→ WORK TASK
Look through the records below and state how many lines carry the string "templateUrl", adding nothing.

[Web document revisions]
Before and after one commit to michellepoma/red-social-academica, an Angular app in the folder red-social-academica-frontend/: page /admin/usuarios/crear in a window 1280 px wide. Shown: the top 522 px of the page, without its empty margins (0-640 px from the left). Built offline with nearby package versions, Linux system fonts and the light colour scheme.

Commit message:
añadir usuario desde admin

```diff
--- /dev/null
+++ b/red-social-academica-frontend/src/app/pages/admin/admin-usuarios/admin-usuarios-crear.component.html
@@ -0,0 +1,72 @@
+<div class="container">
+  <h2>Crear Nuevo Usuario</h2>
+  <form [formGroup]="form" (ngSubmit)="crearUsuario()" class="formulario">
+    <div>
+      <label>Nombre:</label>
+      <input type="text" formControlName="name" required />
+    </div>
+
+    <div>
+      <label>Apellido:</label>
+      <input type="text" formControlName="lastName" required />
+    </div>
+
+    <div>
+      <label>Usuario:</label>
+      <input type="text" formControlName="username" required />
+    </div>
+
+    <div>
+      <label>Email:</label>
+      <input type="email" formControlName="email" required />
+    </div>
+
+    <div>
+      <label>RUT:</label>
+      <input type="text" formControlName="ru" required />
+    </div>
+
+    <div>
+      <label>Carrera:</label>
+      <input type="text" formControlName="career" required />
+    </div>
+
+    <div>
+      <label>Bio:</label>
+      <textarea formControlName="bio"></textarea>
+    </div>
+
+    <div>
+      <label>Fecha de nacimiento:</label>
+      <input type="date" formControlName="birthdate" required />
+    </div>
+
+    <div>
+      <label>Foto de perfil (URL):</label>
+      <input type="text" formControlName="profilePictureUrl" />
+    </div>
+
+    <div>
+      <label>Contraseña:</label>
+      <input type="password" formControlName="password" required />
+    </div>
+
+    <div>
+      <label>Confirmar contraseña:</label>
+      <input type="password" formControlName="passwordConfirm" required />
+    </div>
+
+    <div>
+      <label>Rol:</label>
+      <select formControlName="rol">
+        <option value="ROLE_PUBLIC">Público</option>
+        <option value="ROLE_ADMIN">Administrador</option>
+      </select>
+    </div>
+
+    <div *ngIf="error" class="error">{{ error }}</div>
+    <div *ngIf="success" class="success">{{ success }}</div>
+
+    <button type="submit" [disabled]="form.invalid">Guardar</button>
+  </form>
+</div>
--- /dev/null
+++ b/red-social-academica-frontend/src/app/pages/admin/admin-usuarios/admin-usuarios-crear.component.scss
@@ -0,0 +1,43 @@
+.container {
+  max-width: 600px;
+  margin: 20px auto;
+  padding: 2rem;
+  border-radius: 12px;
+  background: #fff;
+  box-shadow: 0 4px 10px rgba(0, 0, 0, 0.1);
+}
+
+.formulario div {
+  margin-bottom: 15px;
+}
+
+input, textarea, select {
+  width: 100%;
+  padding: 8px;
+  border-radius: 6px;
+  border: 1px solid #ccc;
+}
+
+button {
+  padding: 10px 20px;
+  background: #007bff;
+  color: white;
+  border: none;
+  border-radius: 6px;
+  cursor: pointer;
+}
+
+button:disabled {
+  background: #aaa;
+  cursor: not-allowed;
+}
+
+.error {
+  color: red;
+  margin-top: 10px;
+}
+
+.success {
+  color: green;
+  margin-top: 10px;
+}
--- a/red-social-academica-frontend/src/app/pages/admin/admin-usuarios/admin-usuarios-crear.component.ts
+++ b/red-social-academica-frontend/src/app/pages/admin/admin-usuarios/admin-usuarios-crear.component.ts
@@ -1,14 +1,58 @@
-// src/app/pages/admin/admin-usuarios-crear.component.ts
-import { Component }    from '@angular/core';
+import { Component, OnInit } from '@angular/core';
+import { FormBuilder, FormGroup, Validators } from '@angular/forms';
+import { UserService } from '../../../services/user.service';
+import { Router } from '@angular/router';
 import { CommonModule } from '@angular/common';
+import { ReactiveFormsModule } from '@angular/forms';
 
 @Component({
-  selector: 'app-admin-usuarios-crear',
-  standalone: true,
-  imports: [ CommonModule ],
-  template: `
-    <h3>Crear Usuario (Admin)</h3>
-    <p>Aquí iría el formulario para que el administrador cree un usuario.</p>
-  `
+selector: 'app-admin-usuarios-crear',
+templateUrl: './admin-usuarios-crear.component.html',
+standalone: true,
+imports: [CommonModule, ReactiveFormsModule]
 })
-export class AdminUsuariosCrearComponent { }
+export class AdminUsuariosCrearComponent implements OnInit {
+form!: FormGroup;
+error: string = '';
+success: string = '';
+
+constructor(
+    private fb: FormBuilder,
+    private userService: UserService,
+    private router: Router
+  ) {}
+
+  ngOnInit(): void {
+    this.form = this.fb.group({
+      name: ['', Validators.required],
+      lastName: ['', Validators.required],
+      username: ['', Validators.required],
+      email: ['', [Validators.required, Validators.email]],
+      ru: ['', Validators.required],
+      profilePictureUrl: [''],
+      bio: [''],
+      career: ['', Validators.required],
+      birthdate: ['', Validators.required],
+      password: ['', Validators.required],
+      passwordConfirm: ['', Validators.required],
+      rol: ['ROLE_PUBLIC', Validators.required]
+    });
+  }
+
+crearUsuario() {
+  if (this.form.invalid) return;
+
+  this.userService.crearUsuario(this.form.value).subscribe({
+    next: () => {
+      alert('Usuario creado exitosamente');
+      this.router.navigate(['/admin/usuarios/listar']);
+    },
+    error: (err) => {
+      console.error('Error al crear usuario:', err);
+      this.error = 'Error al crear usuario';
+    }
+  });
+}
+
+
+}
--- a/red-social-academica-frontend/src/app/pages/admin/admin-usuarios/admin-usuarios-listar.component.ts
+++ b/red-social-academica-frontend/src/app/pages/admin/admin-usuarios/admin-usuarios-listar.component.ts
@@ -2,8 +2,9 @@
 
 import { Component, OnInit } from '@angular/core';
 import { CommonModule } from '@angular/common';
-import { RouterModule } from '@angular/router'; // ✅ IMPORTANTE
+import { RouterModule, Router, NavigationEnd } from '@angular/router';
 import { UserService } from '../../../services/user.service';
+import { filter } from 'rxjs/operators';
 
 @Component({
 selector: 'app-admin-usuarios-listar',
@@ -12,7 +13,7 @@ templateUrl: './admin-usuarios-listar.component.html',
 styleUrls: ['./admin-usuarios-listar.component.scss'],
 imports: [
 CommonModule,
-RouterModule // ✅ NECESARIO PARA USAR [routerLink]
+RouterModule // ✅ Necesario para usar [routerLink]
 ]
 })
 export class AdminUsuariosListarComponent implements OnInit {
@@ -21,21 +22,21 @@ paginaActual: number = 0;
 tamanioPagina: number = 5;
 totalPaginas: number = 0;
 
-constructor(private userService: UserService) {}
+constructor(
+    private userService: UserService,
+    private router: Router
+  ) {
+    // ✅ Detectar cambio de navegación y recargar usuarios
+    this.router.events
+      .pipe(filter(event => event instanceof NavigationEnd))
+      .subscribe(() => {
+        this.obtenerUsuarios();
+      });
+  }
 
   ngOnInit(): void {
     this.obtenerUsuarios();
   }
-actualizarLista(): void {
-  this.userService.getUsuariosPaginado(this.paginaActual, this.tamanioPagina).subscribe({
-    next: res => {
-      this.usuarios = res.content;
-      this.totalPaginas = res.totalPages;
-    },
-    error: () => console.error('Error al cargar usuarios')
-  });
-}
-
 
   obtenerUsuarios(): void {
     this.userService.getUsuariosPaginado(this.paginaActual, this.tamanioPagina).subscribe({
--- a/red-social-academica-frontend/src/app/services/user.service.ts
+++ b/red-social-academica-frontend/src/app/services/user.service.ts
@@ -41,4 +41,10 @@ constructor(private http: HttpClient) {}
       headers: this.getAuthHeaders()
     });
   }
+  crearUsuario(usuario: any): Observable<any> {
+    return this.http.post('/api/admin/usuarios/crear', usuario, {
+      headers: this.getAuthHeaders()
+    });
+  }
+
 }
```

→ REPLY TO THE TASK
2